═════ MATERIAL FOR THIS TASK ═════

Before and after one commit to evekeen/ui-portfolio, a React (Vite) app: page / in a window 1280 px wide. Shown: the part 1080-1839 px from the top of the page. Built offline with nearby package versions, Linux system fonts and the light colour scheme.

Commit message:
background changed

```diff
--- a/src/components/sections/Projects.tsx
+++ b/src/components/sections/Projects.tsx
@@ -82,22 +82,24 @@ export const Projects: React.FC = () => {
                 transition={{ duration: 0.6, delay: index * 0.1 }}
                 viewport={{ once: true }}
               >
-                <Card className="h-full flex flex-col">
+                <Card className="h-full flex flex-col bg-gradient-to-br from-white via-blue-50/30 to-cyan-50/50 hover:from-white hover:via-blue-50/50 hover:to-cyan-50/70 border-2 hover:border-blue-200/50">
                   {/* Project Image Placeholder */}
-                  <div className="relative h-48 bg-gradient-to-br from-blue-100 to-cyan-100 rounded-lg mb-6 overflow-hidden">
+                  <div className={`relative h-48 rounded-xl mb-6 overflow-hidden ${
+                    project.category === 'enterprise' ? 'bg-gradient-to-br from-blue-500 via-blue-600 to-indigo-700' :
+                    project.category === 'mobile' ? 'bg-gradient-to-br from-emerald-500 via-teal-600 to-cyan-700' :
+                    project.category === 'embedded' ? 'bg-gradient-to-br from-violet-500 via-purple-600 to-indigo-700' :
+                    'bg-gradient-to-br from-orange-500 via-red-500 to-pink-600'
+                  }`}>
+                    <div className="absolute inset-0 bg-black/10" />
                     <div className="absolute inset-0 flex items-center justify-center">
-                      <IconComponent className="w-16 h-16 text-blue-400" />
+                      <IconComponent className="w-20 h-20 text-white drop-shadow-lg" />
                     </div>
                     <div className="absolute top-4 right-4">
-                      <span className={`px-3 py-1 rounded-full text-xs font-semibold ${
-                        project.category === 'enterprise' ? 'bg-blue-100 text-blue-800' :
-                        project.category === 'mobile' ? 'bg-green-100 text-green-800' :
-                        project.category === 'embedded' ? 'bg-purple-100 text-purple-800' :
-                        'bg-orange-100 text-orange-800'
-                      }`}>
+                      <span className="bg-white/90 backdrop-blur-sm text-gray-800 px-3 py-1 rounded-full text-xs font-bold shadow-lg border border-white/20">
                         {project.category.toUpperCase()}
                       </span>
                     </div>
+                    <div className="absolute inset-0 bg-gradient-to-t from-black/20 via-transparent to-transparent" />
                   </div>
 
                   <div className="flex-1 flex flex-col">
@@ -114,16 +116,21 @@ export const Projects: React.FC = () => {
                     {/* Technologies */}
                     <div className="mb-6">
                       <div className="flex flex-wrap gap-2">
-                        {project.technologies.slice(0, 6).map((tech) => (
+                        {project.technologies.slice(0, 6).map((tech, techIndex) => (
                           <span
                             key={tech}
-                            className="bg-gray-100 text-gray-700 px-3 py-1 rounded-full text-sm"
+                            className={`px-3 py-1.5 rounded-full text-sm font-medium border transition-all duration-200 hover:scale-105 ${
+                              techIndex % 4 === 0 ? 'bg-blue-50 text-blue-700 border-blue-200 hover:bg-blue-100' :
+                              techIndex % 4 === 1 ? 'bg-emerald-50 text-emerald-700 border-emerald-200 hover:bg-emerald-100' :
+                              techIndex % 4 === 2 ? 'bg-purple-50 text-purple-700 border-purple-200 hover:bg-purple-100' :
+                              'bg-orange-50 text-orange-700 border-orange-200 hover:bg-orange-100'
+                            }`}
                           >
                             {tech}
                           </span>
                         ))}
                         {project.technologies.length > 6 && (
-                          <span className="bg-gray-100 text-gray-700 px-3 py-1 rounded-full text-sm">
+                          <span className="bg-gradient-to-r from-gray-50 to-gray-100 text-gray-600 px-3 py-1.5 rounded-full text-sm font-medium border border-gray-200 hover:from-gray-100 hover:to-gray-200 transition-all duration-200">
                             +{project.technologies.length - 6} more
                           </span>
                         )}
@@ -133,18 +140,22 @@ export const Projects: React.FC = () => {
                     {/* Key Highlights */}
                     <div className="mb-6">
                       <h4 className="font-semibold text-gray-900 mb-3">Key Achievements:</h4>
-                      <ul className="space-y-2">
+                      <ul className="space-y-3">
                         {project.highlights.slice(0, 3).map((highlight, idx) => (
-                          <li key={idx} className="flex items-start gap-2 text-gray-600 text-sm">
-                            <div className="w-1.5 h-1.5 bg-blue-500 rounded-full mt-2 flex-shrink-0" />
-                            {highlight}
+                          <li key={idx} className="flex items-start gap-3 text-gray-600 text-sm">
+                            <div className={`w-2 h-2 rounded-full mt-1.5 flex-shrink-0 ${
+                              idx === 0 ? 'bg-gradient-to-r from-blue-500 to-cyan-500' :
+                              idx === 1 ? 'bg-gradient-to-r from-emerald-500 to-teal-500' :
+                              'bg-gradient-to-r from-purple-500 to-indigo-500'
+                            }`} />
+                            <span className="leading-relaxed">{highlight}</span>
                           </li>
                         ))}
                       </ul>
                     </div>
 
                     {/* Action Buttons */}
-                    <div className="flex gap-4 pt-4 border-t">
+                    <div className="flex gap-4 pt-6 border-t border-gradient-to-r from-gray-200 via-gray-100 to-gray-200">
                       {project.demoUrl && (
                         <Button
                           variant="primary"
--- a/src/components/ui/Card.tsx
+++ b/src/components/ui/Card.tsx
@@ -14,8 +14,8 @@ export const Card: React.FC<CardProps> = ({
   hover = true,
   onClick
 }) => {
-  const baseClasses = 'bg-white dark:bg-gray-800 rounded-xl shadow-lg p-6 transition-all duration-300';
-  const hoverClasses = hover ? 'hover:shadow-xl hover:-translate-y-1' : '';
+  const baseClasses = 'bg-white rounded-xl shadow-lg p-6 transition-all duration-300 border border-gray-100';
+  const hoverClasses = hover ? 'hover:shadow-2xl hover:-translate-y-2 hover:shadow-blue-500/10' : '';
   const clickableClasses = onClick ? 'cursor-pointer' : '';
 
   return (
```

═════

TASK PROMPT → Every line in the data that holds "export" should be copied out.

WRITTEN SOLUTION →
@@ -82,22 +82,24 @@ export const Projects: React.FC = () => {
@@ -114,16 +116,21 @@ export const Projects: React.FC = () => {
@@ -133,18 +140,22 @@ export const Projects: React.FC = () => {
@@ -14,8 +14,8 @@ export const Card: React.FC<CardProps> = ({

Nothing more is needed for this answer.